Collected data entries |
————————

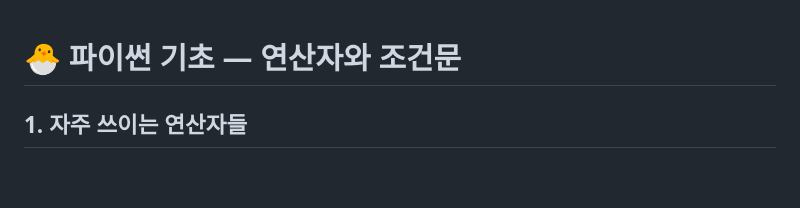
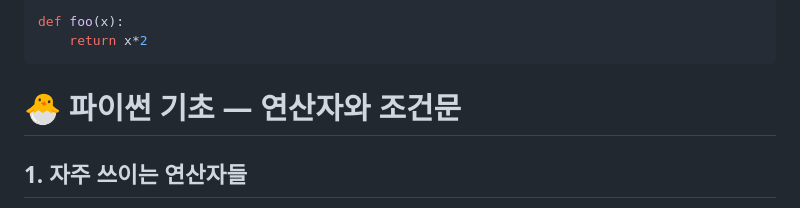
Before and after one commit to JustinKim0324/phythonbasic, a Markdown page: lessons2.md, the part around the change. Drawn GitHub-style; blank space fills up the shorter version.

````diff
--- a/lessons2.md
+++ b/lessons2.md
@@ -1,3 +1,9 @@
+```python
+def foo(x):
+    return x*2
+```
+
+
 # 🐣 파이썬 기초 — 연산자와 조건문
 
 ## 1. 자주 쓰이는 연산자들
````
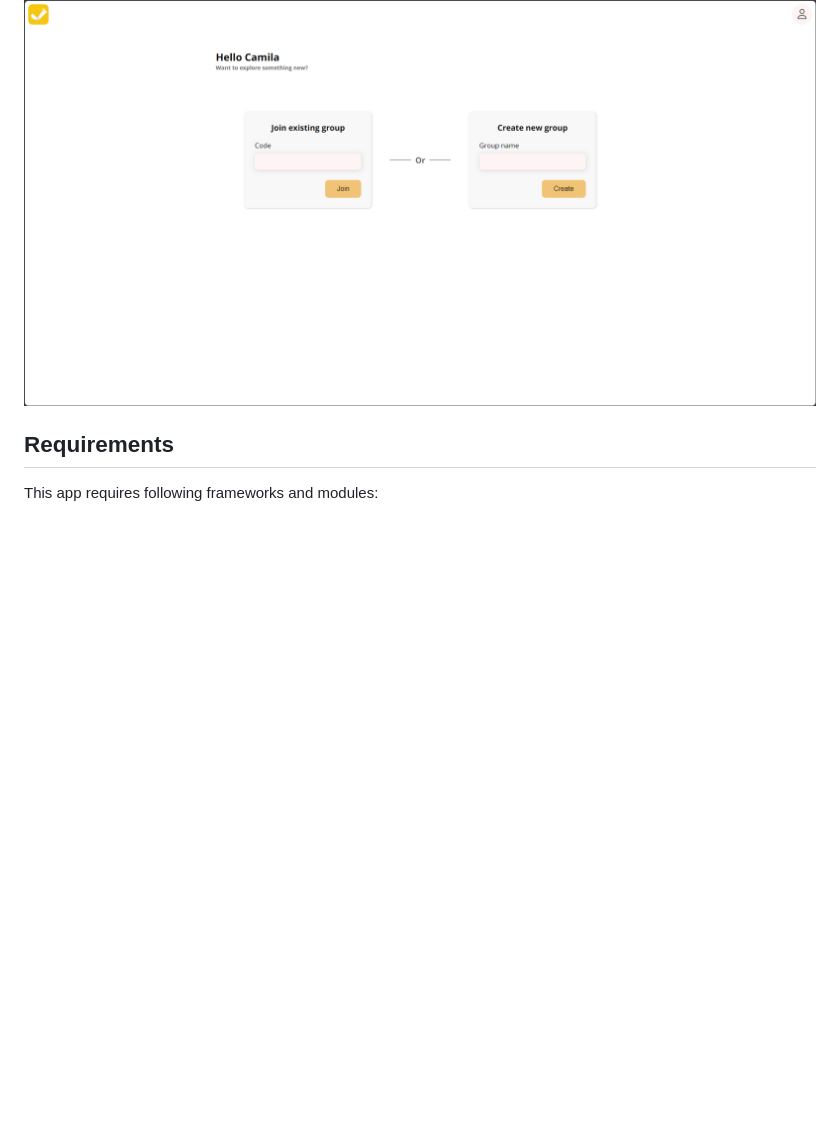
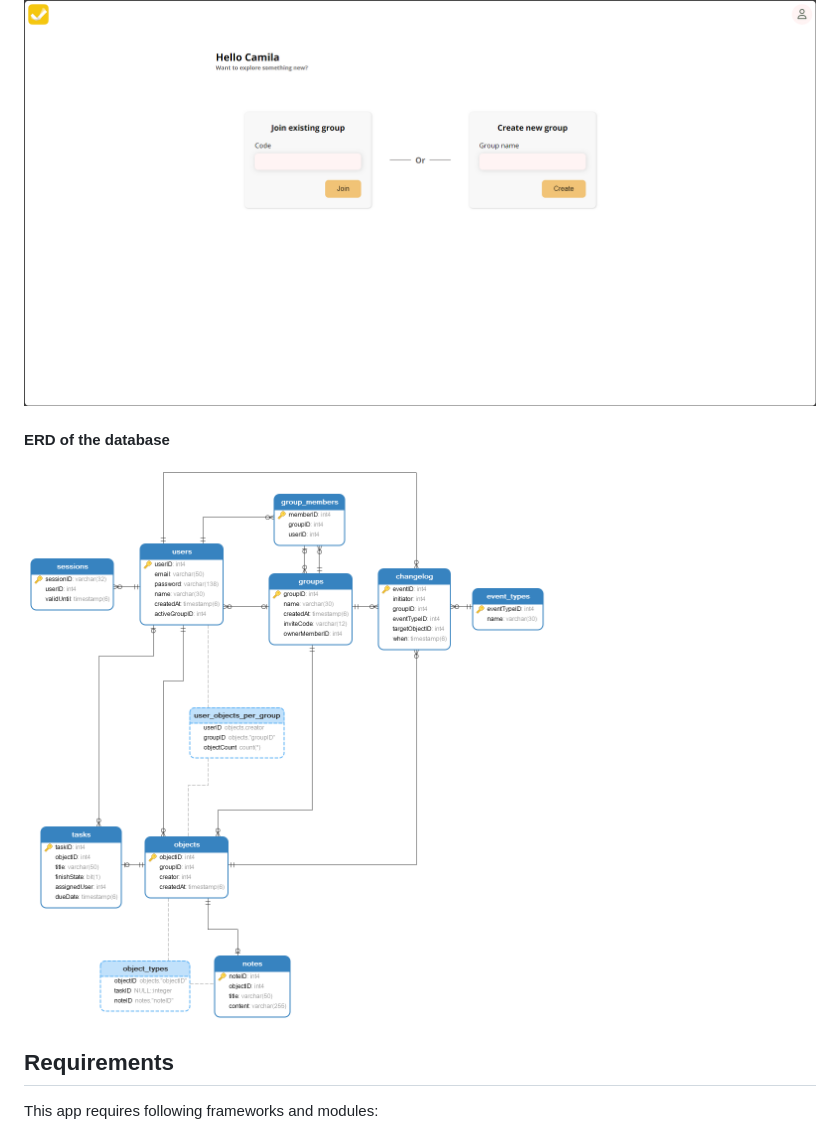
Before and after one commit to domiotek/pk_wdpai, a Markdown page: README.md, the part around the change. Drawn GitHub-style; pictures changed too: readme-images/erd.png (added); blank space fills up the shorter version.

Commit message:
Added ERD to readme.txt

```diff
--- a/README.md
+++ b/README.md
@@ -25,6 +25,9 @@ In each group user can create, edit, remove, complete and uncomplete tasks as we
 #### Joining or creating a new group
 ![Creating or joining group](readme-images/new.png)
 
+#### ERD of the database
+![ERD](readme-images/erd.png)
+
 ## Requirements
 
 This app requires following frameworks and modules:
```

————————

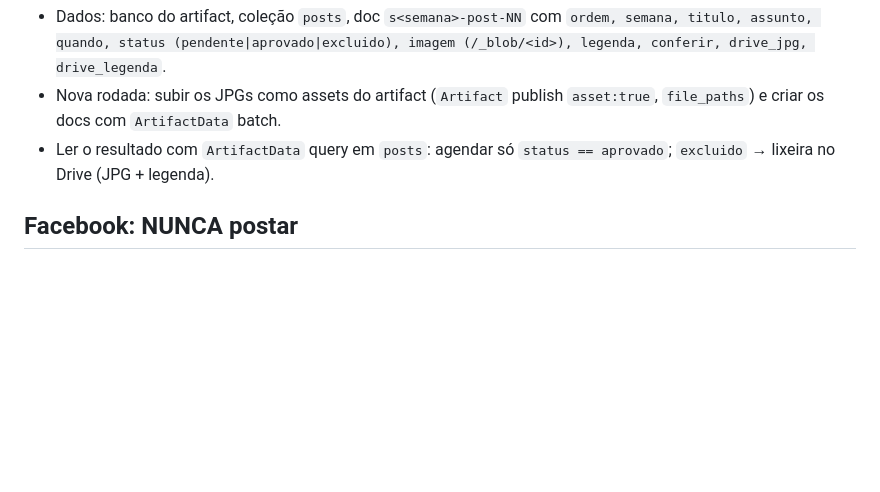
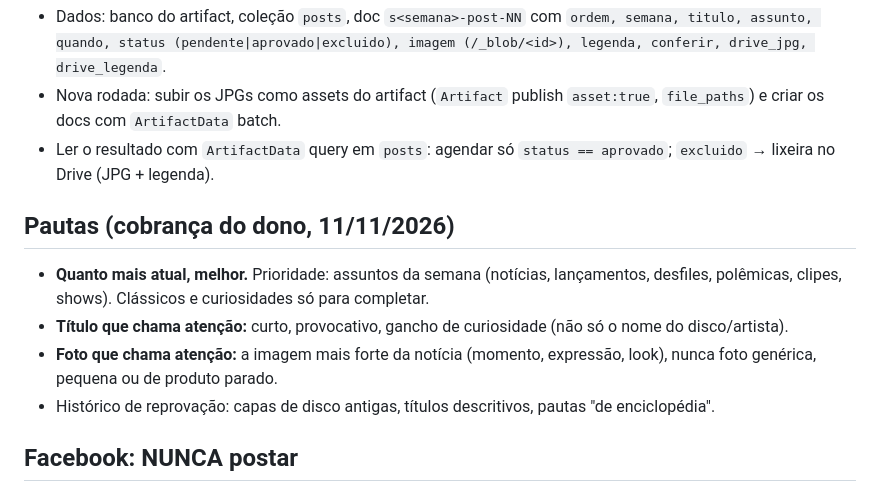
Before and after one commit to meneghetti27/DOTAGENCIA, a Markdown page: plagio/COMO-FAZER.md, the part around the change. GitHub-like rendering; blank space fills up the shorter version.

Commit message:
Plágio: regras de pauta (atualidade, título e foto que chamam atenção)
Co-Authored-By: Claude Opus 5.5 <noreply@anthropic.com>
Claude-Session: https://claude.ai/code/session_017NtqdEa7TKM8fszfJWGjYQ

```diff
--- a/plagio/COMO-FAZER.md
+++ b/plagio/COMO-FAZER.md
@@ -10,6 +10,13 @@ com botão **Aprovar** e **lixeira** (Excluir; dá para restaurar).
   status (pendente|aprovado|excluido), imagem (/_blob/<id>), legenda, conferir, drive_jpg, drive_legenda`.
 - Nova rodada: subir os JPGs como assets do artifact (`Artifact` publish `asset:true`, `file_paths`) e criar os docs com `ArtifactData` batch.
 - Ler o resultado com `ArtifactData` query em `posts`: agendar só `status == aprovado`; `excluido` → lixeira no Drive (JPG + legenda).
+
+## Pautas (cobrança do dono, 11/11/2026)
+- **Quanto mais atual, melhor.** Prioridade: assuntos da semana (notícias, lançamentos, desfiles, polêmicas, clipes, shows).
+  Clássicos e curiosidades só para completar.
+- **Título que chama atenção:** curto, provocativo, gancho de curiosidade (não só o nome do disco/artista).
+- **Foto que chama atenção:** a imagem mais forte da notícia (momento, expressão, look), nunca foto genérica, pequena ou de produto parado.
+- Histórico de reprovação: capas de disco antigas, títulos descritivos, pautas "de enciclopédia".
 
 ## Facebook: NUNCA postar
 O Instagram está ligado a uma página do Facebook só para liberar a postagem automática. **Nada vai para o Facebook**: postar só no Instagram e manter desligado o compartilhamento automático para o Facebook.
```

————————

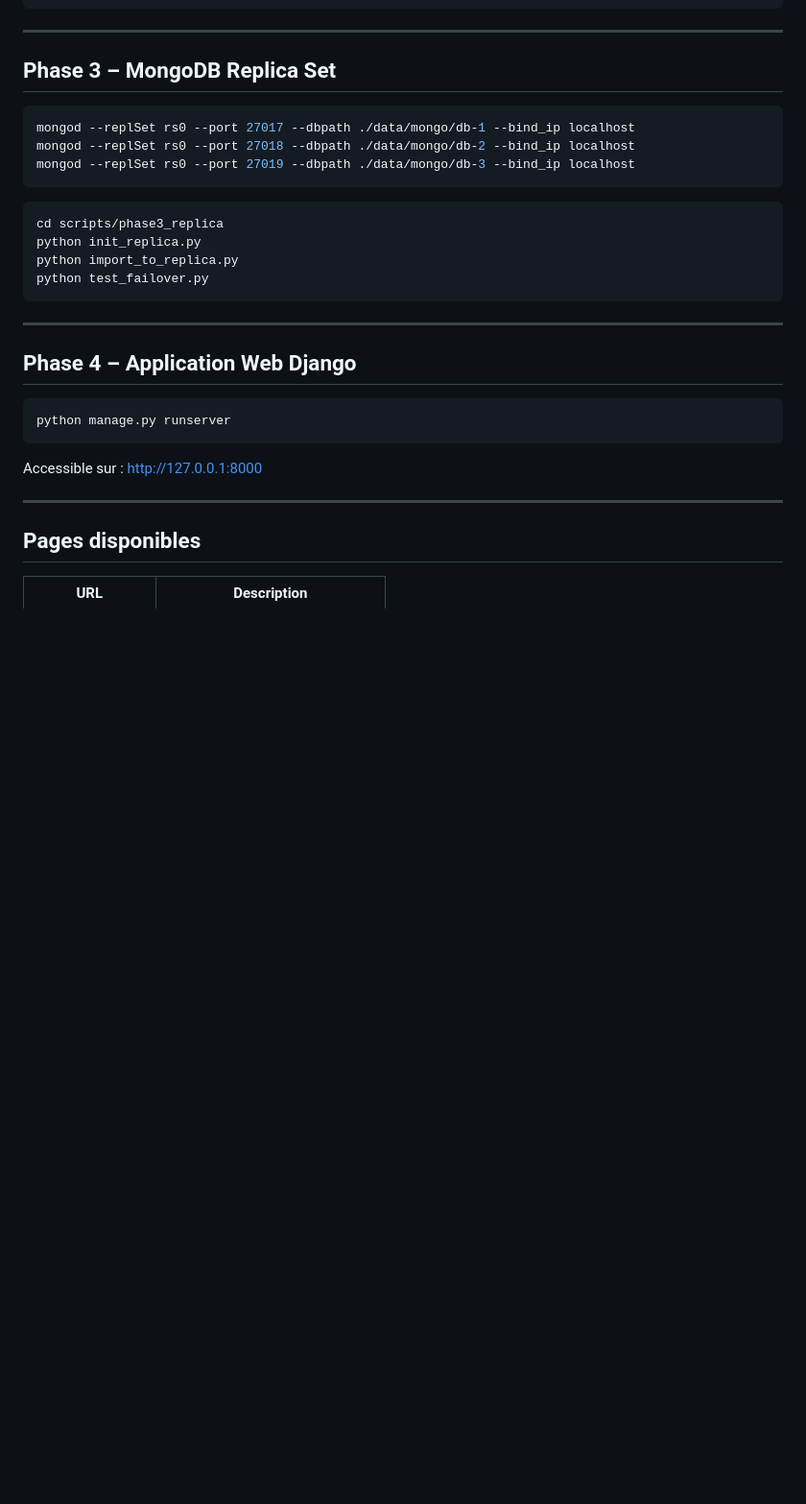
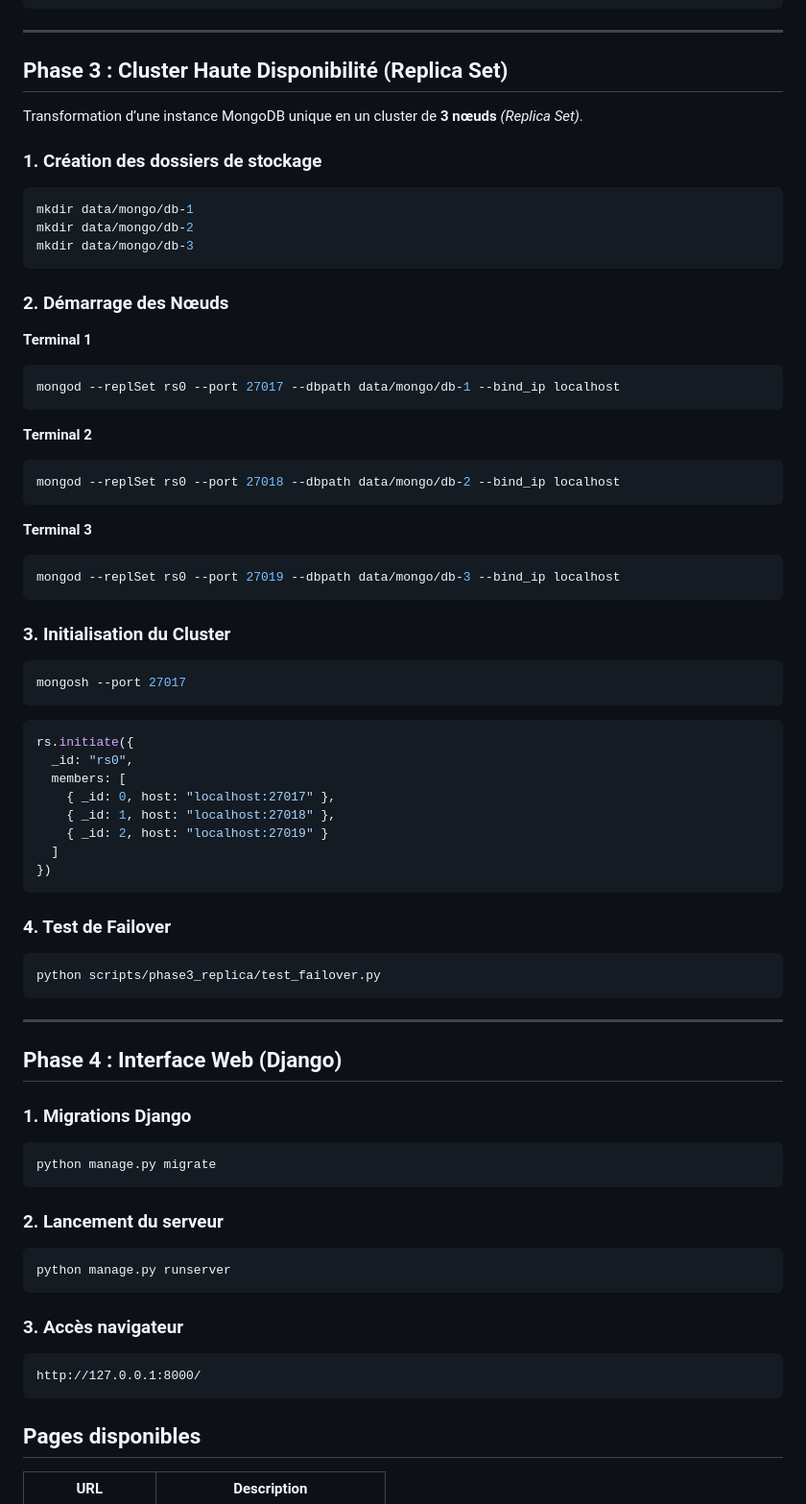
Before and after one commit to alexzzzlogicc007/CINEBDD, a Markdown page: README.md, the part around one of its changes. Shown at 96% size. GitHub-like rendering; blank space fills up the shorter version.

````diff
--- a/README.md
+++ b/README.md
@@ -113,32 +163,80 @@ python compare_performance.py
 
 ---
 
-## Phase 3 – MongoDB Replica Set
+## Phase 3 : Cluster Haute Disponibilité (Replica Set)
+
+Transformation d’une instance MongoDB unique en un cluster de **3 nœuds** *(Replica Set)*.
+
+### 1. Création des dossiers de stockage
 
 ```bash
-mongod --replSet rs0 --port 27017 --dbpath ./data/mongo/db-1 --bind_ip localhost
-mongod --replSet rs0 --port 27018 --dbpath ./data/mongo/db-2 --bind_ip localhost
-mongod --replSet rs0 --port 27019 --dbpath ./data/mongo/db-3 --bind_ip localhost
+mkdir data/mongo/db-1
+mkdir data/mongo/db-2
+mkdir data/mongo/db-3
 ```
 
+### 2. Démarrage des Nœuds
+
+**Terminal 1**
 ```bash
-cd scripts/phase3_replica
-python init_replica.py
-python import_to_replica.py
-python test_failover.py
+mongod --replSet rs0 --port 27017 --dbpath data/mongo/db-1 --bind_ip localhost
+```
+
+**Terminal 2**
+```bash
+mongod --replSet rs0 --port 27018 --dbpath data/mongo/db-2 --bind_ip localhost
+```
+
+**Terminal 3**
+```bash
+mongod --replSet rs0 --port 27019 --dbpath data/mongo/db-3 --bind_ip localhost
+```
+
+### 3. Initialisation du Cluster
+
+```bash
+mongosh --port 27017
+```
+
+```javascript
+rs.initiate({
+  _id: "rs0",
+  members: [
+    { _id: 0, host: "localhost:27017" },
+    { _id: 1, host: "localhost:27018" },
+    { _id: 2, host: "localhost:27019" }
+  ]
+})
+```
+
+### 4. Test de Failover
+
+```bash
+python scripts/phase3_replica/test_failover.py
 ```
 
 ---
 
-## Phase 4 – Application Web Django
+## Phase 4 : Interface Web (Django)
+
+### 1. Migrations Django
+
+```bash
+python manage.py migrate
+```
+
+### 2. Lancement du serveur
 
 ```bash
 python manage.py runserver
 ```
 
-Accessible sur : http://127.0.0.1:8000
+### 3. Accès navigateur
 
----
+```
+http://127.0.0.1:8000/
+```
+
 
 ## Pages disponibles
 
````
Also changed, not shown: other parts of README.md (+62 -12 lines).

————————

Aim of the task | Within the records above, count the lines that contain "Drawn" and give the number with nothing added.

Written solution | 2